This post started out as a comment on Andy Mulholland’s post about Yammer on our CTO Blog, but I decided to promote it to a full blog post, because I didn’t have time to write a short and essential comment. And that is exactly what I wish to discuss here: the length and purpose of messages that we broadcast using different social media.
With the term ‘message’ I mean any text a person can leave behind on a social medium. It could be a blog post, a comment on a blog post, a tweet, a yam, et cetera. A message always has a sender. The sender sends messages to convey, well, a certain message to a certain audience. The sender can use different social media to convey different messages to different audiences.
Social media come in different types each having different purposes. There is quite a lot of social media we can choose from these days. To name some instances I frequently use myself: Twitter, Facebook, LinkedIn, Netvibes, Digg,, the blog you are reading, my own blog on blogspot, Backtype to help my followers track the trail of comments I leave behind on the blogs of other bloggers, a number of communities on Ning and, lately, also Yammer.

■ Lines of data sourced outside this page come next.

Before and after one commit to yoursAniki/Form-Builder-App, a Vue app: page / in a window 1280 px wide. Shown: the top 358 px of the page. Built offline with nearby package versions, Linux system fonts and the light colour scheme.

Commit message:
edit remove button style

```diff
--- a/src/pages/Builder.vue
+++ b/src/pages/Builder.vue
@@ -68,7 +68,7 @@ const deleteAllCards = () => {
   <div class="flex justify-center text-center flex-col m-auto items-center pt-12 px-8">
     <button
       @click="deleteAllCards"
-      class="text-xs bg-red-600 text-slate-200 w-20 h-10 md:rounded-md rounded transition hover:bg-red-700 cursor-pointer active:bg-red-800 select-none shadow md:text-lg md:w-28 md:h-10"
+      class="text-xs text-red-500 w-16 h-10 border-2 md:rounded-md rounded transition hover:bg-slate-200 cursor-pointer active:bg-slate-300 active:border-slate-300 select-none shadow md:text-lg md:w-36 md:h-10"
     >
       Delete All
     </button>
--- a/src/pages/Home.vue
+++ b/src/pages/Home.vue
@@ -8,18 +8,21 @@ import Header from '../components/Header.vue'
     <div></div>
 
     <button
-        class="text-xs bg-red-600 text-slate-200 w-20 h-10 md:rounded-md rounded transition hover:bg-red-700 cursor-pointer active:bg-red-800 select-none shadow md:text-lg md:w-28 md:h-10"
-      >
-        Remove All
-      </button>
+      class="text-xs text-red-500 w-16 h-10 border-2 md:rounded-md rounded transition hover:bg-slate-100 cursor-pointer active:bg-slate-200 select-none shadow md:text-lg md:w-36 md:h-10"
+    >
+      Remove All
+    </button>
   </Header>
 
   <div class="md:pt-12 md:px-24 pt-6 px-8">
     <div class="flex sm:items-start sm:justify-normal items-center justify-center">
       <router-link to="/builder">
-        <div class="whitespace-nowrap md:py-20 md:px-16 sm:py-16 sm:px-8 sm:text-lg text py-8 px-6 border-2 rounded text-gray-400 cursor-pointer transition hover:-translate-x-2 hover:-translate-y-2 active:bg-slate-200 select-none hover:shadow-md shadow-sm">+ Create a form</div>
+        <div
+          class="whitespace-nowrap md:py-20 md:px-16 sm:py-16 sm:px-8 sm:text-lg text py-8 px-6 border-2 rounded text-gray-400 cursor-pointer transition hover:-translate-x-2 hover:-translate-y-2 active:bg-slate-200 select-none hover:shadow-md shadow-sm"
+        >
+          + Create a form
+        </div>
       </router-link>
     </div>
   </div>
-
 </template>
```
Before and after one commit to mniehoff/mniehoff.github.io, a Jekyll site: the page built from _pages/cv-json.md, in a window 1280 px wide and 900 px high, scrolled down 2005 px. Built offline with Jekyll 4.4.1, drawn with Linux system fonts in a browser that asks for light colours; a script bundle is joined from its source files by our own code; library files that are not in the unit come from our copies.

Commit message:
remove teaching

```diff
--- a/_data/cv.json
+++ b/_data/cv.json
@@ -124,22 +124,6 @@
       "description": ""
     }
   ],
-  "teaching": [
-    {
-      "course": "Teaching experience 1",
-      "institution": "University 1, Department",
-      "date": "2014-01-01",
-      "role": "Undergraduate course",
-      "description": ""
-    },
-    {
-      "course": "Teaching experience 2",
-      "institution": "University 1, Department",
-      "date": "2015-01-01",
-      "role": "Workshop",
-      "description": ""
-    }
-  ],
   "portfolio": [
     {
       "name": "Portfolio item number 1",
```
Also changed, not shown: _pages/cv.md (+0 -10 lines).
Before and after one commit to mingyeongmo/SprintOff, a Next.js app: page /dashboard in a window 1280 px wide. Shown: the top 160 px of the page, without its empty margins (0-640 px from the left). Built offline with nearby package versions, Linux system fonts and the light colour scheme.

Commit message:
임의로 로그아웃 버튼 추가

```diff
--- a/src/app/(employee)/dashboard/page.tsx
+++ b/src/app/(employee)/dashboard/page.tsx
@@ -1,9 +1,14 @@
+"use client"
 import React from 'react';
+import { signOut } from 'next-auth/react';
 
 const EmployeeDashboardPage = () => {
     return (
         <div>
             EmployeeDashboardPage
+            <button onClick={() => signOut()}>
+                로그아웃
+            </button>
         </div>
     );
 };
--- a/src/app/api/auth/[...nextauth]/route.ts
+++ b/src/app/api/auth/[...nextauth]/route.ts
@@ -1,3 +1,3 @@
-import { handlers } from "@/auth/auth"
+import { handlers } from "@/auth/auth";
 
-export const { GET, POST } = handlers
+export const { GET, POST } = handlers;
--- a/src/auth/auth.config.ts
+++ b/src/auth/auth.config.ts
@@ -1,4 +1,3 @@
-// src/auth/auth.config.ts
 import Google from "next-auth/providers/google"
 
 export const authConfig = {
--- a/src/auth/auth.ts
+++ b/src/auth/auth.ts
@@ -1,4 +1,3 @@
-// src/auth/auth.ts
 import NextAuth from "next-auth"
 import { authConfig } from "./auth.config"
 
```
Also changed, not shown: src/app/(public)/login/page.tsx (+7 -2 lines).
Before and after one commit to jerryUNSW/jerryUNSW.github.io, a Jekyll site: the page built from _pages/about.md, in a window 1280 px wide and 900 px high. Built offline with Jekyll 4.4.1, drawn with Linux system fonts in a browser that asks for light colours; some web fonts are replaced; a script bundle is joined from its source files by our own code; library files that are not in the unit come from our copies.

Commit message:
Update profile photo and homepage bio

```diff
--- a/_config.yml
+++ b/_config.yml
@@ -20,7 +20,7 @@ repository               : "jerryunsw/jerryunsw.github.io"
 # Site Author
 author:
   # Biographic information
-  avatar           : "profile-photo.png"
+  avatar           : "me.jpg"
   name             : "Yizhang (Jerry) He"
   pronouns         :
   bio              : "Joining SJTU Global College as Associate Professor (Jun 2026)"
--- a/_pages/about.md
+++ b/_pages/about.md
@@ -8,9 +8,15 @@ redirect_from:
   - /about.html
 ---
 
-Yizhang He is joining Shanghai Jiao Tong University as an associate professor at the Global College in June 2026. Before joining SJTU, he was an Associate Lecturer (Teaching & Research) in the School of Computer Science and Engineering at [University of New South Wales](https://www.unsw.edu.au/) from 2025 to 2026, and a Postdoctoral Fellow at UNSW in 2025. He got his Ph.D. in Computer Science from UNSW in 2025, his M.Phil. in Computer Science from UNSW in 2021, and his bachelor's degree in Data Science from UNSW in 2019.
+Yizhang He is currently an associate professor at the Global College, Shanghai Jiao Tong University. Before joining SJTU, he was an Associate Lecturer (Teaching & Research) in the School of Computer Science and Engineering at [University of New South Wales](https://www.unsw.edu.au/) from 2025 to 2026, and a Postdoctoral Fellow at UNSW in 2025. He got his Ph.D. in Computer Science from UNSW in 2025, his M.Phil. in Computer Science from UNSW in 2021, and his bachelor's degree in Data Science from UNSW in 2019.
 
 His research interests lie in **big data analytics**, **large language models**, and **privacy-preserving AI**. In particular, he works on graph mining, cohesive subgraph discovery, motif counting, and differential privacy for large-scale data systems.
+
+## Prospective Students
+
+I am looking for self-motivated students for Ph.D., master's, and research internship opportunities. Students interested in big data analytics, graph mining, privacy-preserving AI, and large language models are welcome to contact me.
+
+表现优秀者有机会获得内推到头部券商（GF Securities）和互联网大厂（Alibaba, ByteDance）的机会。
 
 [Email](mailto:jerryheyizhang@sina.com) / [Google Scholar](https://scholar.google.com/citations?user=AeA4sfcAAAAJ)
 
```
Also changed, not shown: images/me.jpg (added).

In spite of the plethora of social media available, I think we can split messages into long messages (e.g. blog posts) and short messages (e.g. tweets). Putting the essence of what you wish to say in a short message takes more effort than writing a long, incoherent rant which I am hopefully not writing right now (Mark Twain already knew this long before social media existed, and Tris Hussey had the same insight some time ago too).
The crux of communicating through social media is in choosing the right medium for the right type of message. Or put the other way around: the crux is in using social media where it is intended for. And now I am finally getting to my point: The length of a yam doesn’t seem to have a limit! This confuses users into choosing what to use Yammer for. To rant or not to rant?
I definitely see all the benefits of Yammer that Andy names in his blog, but I am not liking Yammer (yet) for the above mentioned reason. The 140 character limit of Twitter is exactly the thing I value most about microblogging. I find that the corporate yams I receive are too long to be able to get most of its message from a quick glance. It would be great if the max. yam length could be configured through the Yammer admin software (if Capgemini has claimed ownership of the yams already, which they should). I am not alone in this criticism:
So, I strongly suggest we keep our yams short. And if you don’t have the time to write a short yam, then write a lengthly rant (like I do) on your blog and broadcast a nice, short yam that links to your rant.